EXERCISE DATA:
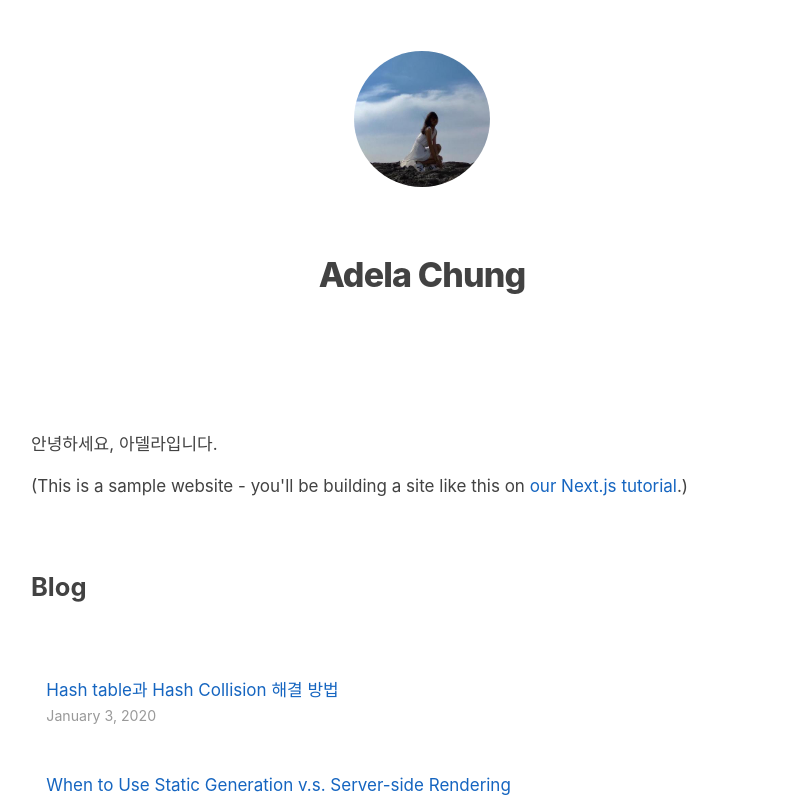
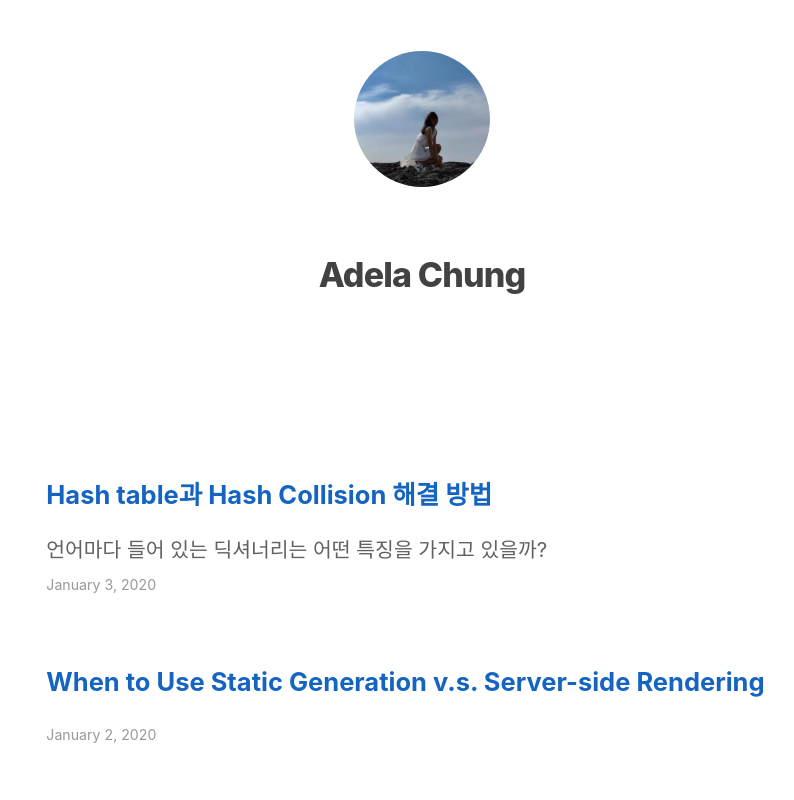
Before and after one commit to love-adela/adela.love, a Next.js app: page / in a window 1280 px wide. Shown: the top 800 px of the page, without its empty margins (218-1012 px from the left). Built offline with nearby package versions, Linux system fonts and the light colour scheme; a web font is replaced by a local one.

Commit message:
자기소개 요약 삭제하고 부제 보이게 함

```diff
--- a/pages/index.js
+++ b/pages/index.js
@@ -12,24 +12,24 @@ export default function Home({allPostsData}) {
         <title>{siteTitle}</title>
       </Head>
       <section className={utilStyles.headingMd}>
-        <p>안녕하세요, 아델라입니다.</p>
-        <p>
-          (This is a sample website - you'll be building a site like this on{' '}
-          <a href="https://nextjs.org/learn">our Next.js tutorial</a>.)
-        </p>
       </section>
       <section className={`${utilStyles.headingMd} ${utilStyles.padding1px}`}>
-        <h2 className={utilStyles.headingLg}>Blog</h2>
         <ul className={utilStyles.list}>
-          {allPostsData.map(({ id, date, title }) => (
+          {allPostsData.map(({ id, date, title, subtitle }) => (
             <li className={utilStyles.listItem} key={id}>
               <Link href={`/posts/${id}`}>
-                <a>{title}</a>
+                <a><h2>{title}</h2></a>
               </Link>
-              <br />
-              <small className={utilStyles.lightText}>
-                <Date dateString={date}/>
-              </small>
+              <Link href={`/posts/${id}`}>
+                <a><h3>{subtitle}</h3></a>
+              </Link>
+              <Link href={`/posts/${id}`}>
+                <a>
+                  <small className={utilStyles.lightText}>
+                    <Date dateString={date}/>
+                  </small>
+                </a>
+              </Link>
             </li>
           ))}
         </ul>
```
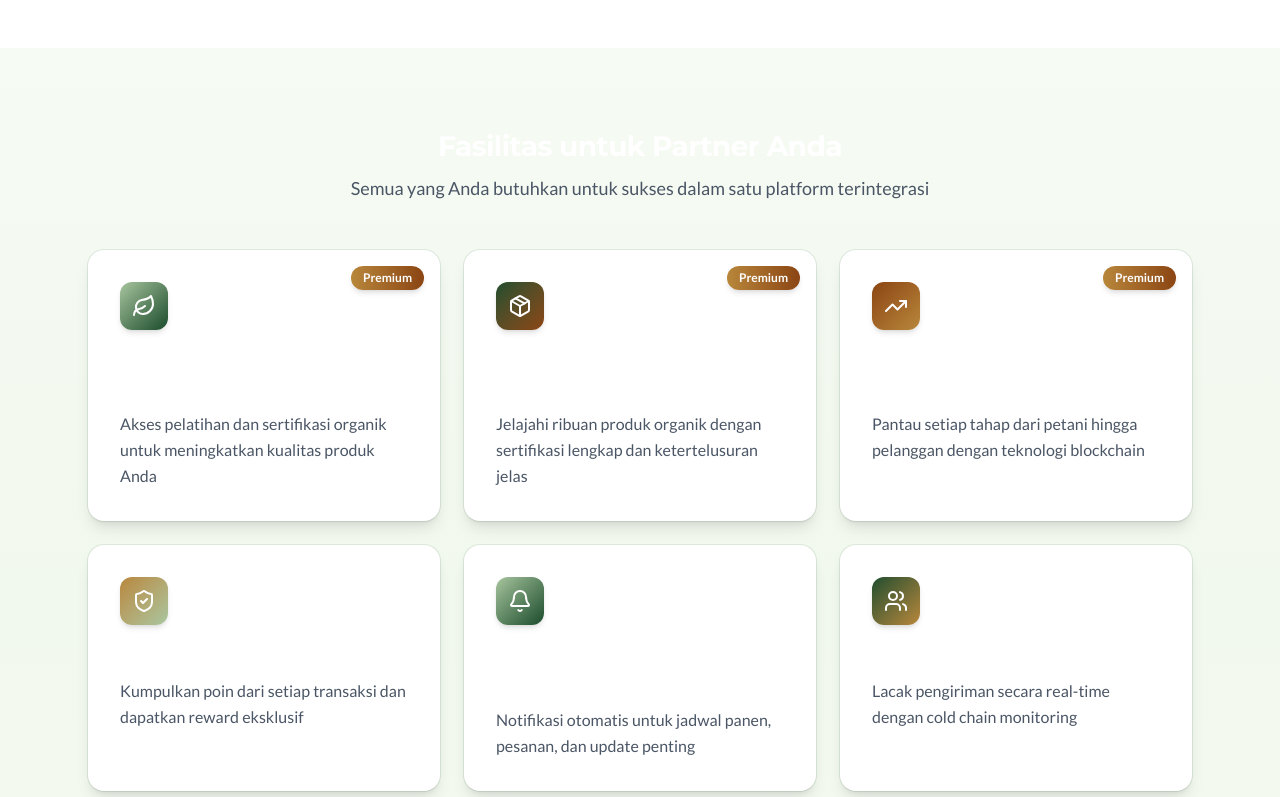
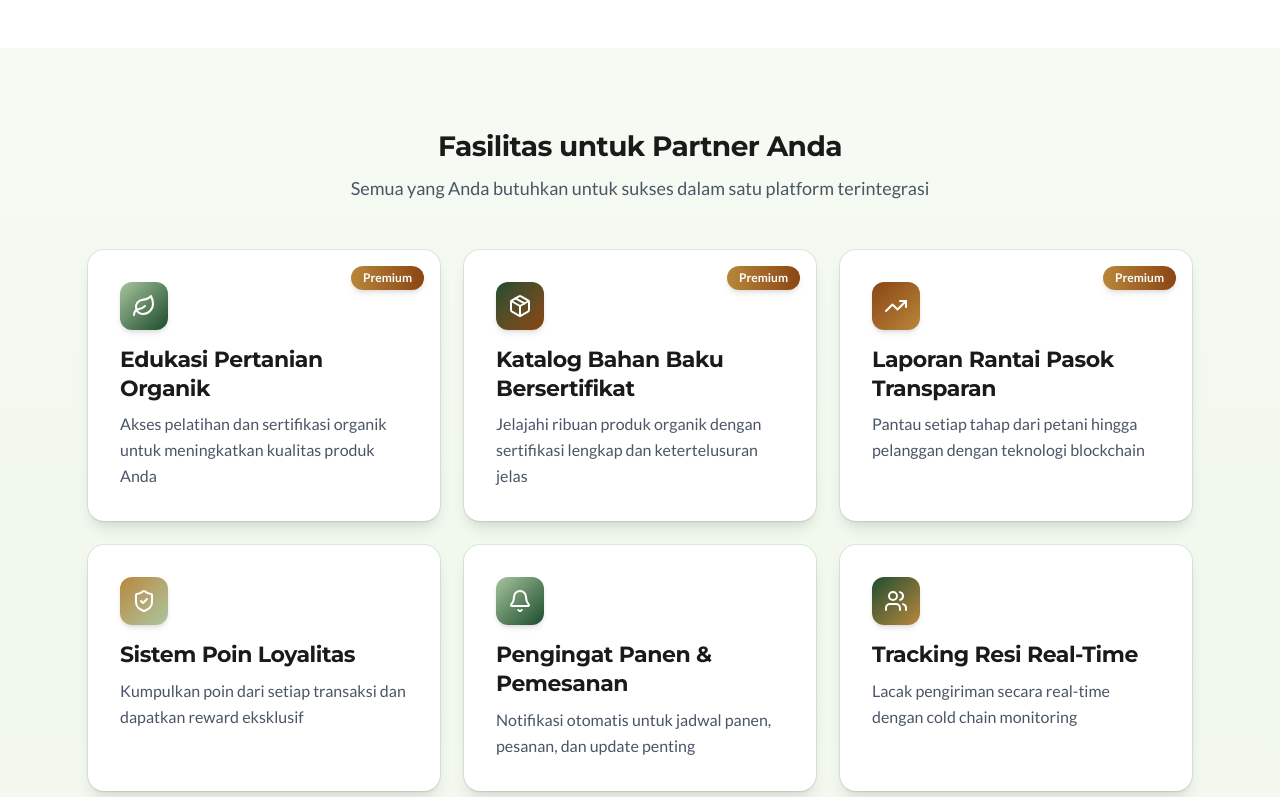
Before and after one commit to sleepingindomie/laili, a Next.js app: page / in a window 1280 px wide. Shown: the part 1003-1800 px from the top of the page. Built offline with nearby package versions, Linux system fonts and the light colour scheme.

Commit message:
Changing Colour of Heading

```diff
--- a/app/globals.css
+++ b/app/globals.css
@@ -138,12 +138,16 @@ h1, h2, h3, h4, h5, h6 {
   font-weight: 700;
   line-height: 1.3;
   letter-spacing: -0.02em;
-  color: #ffffff;
 }
 
 h1 {
   font-size: 1.875rem;
   margin-bottom: 0.75rem;
+  color: #ffffff;
+}
+
+h2, h3, h4, h5, h6 {
+  color: #1a1a1a;
 }
 
 h2 {
```
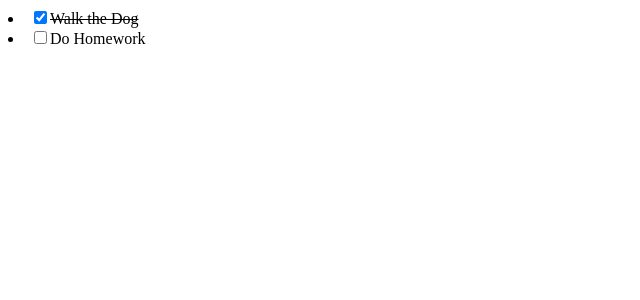
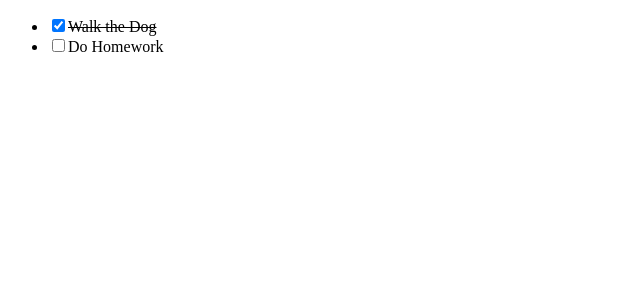
Before and after one commit to chaits0921/To-Do-App, a React (Create React App) app: page / in a window 1280 px wide. Shown: the top 300 px of the page, without its empty margins (0-640 px from the left). Built offline with nearby package versions, Linux system fonts and the light colour scheme.

Commit message:
some more clean up

```diff
--- a/src/App.tsx
+++ b/src/App.tsx
@@ -1,6 +1,5 @@
 import React, { useState } from 'react';
-import { TodoListItem } from './TodoListItem';
-
+import {TodoList} from "./TodoList"
 type Todo = {
   text: string;
   complete: boolean;
@@ -31,8 +30,7 @@ function App() {
 
   return(
     <React.Fragment>
-      <TodoListItem todo={todos[0]} toggleTodo={toggleTodo}/>
-      <TodoListItem todo={todos[1]} toggleTodo={toggleTodo}/>
+      <TodoList todos={todos} toggleTodo={toggleTodo}/>
     </React.Fragment>
 
   )
--- /dev/null
+++ b/src/TodoList.tsx
@@ -0,0 +1,20 @@
+import React from "react";
+import { TodoListItem } from "./TodoListItem";
+
+
+interface TodoListProps{
+    todos: Array<Todo>;
+    toggleTodo: ToggleTodo;
+}
+
+export const TodoList: React.FC<TodoListProps> = ({todos, toggleTodo}) => {
+
+    return (
+    <ul>
+        {todos.map(todo => {
+        return (<TodoListItem key={todo.text} todo={todo} toggleTodo={toggleTodo}/>
+            );
+    })}
+    </ul>
+    );
+};
--- a/src/TodoListItem.tsx
+++ b/src/TodoListItem.tsx
@@ -5,11 +5,11 @@ interface TodoListItemProps{
     todo: Todo;
     toggleTodo: ToggleTodo;
 }
-export const TodoListItem: React.FC<TodoListItemProps> = ({todo}) =>{
+export const TodoListItem: React.FC<TodoListItemProps> = ({todo, toggleTodo}) =>{
 return (
     <li>
         <label className={todo.complete?"complete":"undefined"}>
-            <input type="checkbox" checked={todo.complete}/>
+            <input type="checkbox" checked={todo.complete} onChange={() => toggleTodo(todo)}/>
             {todo.text}
         </label>
     </li>
```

GOAL OF THE EXERCISE: Pictures stay out; the data above is to be returned exactly.

REPLY:
Before and after one commit to love-adela/adela.love, a Next.js app: page / in a window 1280 px wide. Shown: the top 800 px of the page, without its empty margins (218-1012 px from the left). Built offline with nearby package versions, Linux system fonts and the light colour scheme; a web font is replaced by a local one.

Commit message:
자기소개 요약 삭제하고 부제 보이게 함

```diff
--- a/pages/index.js
+++ b/pages/index.js
@@ -12,24 +12,24 @@ export default function Home({allPostsData}) {
         <title>{siteTitle}</title>
       </Head>
       <section className={utilStyles.headingMd}>
-        <p>안녕하세요, 아델라입니다.</p>
-        <p>
-          (This is a sample website - you'll be building a site like this on{' '}
-          <a href="https://nextjs.org/learn">our Next.js tutorial</a>.)
-        </p>
       </section>
       <section className={`${utilStyles.headingMd} ${utilStyles.padding1px}`}>
-        <h2 className={utilStyles.headingLg}>Blog</h2>
         <ul className={utilStyles.list}>
-          {allPostsData.map(({ id, date, title }) => (
+          {allPostsData.map(({ id, date, title, subtitle }) => (
             <li className={utilStyles.listItem} key={id}>
               <Link href={`/posts/${id}`}>
-                <a>{title}</a>
+                <a><h2>{title}</h2></a>
               </Link>
-              <br />
-              <small className={utilStyles.lightText}>
-                <Date dateString={date}/>
-              </small>
+              <Link href={`/posts/${id}`}>
+                <a><h3>{subtitle}</h3></a>
+              </Link>
+              <Link href={`/posts/${id}`}>
+                <a>
+                  <small className={utilStyles.lightText}>
+                    <Date dateString={date}/>
+                  </small>
+                </a>
+              </Link>
             </li>
           ))}
         </ul>
```
Before and after one commit to sleepingindomie/laili, a Next.js app: page / in a window 1280 px wide. Shown: the part 1003-1800 px from the top of the page. Built offline with nearby package versions, Linux system fonts and the light colour scheme.

Commit message:
Changing Colour of Heading

```diff
--- a/app/globals.css
+++ b/app/globals.css
@@ -138,12 +138,16 @@ h1, h2, h3, h4, h5, h6 {
   font-weight: 700;
   line-height: 1.3;
   letter-spacing: -0.02em;
-  color: #ffffff;
 }
 
 h1 {
   font-size: 1.875rem;
   margin-bottom: 0.75rem;
+  color: #ffffff;
+}
+
+h2, h3, h4, h5, h6 {
+  color: #1a1a1a;
 }
 
 h2 {
```
Before and after one commit to chaits0921/To-Do-App, a React (Create React App) app: page / in a window 1280 px wide. Shown: the top 300 px of the page, without its empty margins (0-640 px from the left). Built offline with nearby package versions, Linux system fonts and the light colour scheme.

Commit message:
some more clean up

```diff
--- a/src/App.tsx
+++ b/src/App.tsx
@@ -1,6 +1,5 @@
 import React, { useState } from 'react';
-import { TodoListItem } from './TodoListItem';
-
+import {TodoList} from "./TodoList"
 type Todo = {
   text: string;
   complete: boolean;
@@ -31,8 +30,7 @@ function App() {
 
   return(
     <React.Fragment>
-      <TodoListItem todo={todos[0]} toggleTodo={toggleTodo}/>
-      <TodoListItem todo={todos[1]} toggleTodo={toggleTodo}/>
+      <TodoList todos={todos} toggleTodo={toggleTodo}/>
     </React.Fragment>
 
   )
--- /dev/null
+++ b/src/TodoList.tsx
@@ -0,0 +1,20 @@
+import React from "react";
+import { TodoListItem } from "./TodoListItem";
+
+
+interface TodoListProps{
+    todos: Array<Todo>;
+    toggleTodo: ToggleTodo;
+}
+
+export const TodoList: React.FC<TodoListProps> = ({todos, toggleTodo}) => {
+
+    return (
+    <ul>
+        {todos.map(todo => {
+        return (<TodoListItem key={todo.text} todo={todo} toggleTodo={toggleTodo}/>
+            );
+    })}
+    </ul>
+    );
+};
--- a/src/TodoListItem.tsx
+++ b/src/TodoListItem.tsx
@@ -5,11 +5,11 @@ interface TodoListItemProps{
     todo: Todo;
     toggleTodo: ToggleTodo;
 }
-export const TodoListItem: React.FC<TodoListItemProps> = ({todo}) =>{
+export const TodoListItem: React.FC<TodoListItemProps> = ({todo, toggleTodo}) =>{
 return (
     <li>
         <label className={todo.complete?"complete":"undefined"}>
-            <input type="checkbox" checked={todo.complete}/>
+            <input type="checkbox" checked={todo.complete} onChange={() => toggleTodo(todo)}/>
             {todo.text}
         </label>
     </li>
```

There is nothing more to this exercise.